- [What you need to do]: Going through the data below, please show each line containing the string "this".
** Opening Information block **
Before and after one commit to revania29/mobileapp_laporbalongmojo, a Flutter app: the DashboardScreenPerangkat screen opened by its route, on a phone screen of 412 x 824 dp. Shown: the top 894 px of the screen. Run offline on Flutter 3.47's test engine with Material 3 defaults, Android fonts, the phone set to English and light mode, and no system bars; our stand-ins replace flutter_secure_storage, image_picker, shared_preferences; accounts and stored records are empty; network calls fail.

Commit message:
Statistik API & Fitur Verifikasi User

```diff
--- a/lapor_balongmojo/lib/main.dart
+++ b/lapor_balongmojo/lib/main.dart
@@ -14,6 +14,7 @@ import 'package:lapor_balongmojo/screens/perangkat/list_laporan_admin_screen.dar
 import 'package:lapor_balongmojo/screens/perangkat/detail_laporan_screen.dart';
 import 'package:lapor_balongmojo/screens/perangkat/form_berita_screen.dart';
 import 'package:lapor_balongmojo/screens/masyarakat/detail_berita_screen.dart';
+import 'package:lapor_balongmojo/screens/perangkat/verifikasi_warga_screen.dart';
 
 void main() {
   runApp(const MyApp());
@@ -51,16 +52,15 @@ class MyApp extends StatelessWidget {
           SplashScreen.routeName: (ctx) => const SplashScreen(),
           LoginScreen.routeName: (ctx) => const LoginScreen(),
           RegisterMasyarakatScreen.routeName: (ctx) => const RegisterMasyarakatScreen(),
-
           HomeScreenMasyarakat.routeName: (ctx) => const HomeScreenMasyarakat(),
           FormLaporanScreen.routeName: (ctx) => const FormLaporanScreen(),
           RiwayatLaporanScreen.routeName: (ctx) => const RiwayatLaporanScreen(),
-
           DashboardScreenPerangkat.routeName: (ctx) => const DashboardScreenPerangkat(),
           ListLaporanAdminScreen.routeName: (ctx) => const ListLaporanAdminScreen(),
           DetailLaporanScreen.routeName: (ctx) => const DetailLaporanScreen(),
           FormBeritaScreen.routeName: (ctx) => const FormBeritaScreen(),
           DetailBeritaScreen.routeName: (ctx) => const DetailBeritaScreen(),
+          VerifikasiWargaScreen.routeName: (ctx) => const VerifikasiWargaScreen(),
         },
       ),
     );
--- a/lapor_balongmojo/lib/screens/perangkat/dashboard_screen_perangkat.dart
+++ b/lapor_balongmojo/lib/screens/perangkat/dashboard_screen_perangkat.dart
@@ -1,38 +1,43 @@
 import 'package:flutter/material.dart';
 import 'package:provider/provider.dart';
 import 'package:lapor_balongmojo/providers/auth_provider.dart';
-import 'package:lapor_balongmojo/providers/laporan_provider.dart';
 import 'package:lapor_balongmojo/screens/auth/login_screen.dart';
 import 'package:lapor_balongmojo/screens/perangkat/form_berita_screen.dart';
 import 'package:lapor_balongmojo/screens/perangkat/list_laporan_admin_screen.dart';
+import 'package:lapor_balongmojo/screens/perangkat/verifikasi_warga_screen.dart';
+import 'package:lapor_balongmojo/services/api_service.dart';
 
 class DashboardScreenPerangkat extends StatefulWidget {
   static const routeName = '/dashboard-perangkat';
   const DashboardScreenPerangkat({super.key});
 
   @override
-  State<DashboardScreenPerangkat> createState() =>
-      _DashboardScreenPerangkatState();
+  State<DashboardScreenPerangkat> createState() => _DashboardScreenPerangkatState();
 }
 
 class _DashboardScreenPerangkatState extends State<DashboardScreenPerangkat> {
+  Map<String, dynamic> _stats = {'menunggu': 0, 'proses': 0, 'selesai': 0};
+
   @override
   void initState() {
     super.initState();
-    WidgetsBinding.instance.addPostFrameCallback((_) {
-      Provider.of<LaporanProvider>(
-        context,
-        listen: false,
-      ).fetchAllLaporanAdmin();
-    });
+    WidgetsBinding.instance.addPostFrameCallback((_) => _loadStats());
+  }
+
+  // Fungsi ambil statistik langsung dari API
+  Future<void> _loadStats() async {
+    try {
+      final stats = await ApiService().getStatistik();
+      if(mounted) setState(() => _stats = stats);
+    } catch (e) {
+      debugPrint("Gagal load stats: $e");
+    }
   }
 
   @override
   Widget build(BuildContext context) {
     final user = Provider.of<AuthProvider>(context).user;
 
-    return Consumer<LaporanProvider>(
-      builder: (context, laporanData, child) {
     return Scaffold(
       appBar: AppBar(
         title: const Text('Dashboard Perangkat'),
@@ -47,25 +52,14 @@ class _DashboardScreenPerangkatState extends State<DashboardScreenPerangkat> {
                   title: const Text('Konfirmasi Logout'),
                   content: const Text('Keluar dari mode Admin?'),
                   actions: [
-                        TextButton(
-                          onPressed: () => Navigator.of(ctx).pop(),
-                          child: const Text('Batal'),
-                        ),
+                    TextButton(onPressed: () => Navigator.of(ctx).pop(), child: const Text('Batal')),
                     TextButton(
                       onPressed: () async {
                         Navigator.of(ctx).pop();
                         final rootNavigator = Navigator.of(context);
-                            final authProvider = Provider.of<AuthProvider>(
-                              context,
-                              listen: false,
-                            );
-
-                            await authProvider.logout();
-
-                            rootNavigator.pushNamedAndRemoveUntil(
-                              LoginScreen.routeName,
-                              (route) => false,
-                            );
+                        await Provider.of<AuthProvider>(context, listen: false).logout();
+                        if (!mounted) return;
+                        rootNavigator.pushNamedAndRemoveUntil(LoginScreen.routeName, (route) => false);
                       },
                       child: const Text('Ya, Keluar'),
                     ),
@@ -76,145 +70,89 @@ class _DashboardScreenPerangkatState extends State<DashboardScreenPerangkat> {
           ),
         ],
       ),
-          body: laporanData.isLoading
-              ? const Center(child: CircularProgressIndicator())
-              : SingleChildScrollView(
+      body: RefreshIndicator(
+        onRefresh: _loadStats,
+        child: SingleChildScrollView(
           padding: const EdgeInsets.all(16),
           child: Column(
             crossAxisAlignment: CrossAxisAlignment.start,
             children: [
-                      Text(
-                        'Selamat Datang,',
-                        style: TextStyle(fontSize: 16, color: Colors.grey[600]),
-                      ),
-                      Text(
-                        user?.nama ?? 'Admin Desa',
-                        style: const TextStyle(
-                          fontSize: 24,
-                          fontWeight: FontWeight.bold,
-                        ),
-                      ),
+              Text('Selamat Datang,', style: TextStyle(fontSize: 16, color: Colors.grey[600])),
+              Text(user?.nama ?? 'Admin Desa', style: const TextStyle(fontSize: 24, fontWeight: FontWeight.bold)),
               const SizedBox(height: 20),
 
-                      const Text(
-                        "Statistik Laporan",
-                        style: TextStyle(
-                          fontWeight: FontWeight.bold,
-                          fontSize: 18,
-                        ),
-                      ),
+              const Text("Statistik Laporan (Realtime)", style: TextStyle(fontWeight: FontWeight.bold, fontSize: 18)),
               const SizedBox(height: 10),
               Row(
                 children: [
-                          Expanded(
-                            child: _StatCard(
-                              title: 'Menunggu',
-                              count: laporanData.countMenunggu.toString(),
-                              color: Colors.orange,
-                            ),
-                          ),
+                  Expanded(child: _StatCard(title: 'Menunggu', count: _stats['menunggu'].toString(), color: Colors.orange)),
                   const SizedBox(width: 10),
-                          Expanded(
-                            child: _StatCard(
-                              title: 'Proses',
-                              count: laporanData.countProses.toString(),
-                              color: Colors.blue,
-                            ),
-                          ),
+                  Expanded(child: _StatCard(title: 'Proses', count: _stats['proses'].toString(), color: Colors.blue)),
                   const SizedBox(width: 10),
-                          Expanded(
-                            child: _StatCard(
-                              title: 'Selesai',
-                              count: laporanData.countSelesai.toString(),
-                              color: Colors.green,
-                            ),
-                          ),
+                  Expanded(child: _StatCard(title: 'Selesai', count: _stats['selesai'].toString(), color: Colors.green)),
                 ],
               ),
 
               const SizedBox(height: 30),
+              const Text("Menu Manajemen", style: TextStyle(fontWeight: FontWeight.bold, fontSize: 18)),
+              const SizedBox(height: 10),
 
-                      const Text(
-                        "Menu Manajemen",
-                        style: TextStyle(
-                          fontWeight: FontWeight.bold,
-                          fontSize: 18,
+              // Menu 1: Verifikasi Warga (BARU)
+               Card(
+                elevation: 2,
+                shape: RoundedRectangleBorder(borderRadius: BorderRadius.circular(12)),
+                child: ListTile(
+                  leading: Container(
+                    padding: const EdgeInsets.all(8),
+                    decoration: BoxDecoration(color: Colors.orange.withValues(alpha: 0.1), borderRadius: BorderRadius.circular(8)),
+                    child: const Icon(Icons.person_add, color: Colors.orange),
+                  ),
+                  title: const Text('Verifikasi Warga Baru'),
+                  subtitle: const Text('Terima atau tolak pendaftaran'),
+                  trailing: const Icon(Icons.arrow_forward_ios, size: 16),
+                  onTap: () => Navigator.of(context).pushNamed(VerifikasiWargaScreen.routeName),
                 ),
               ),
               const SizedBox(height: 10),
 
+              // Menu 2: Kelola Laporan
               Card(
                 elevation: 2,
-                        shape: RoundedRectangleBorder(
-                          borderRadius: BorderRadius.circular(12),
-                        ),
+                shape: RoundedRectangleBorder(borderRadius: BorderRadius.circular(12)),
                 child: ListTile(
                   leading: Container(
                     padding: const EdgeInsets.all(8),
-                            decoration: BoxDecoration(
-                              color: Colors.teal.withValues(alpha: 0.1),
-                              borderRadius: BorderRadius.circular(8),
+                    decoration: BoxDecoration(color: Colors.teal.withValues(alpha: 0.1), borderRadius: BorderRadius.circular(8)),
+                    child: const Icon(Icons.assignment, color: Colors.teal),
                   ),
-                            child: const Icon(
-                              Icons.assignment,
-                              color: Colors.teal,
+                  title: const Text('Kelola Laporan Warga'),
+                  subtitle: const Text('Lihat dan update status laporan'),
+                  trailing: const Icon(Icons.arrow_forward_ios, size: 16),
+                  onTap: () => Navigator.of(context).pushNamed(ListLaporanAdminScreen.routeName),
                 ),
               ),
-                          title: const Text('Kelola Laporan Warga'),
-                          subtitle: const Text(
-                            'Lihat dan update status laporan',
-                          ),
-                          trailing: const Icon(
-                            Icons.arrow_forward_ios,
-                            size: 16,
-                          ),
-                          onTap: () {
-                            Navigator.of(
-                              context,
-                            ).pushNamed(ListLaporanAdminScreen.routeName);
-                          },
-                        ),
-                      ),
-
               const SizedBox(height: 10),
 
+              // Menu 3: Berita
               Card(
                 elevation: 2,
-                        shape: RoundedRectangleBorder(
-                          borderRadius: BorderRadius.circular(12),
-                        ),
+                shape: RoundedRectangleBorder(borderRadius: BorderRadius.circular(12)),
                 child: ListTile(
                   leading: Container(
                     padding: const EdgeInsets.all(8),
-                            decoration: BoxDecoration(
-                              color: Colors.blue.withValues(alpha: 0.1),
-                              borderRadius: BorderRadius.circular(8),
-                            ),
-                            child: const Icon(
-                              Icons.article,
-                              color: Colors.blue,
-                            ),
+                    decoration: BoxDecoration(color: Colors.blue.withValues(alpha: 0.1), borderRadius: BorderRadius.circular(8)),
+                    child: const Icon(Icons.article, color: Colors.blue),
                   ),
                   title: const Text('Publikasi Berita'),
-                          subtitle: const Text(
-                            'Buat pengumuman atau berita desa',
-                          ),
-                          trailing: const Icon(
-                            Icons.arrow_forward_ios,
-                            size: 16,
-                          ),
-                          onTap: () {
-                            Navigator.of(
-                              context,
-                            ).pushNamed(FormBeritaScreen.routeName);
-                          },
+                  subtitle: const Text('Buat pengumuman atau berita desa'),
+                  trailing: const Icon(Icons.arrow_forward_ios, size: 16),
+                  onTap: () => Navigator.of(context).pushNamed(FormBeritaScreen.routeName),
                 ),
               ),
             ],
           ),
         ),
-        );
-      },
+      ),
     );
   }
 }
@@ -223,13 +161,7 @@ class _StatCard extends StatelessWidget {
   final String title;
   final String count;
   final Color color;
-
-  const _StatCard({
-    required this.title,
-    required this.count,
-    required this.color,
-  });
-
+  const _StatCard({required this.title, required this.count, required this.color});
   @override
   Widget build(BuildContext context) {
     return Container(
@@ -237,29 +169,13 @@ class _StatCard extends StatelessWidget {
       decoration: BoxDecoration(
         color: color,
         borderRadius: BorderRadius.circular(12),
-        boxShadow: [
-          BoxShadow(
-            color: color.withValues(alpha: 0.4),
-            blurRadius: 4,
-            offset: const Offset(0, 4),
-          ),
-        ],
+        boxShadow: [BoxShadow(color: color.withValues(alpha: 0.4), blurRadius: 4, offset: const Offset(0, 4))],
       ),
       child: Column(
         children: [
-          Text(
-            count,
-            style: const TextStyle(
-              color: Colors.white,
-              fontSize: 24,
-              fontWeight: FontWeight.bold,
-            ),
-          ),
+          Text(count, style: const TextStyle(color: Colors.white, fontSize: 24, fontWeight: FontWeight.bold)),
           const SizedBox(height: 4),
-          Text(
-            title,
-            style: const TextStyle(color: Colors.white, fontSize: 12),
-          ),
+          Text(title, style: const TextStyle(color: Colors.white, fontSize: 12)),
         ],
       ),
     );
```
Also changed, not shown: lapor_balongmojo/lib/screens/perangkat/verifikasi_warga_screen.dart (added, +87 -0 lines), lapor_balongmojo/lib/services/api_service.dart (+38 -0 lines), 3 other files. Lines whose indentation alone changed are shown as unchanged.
** Closing Information block **
- [Problem solution]:
-    required this.title,
-    required this.count,
-    required this.color,
+  const _StatCard({required this.title, required this.count, required this.color});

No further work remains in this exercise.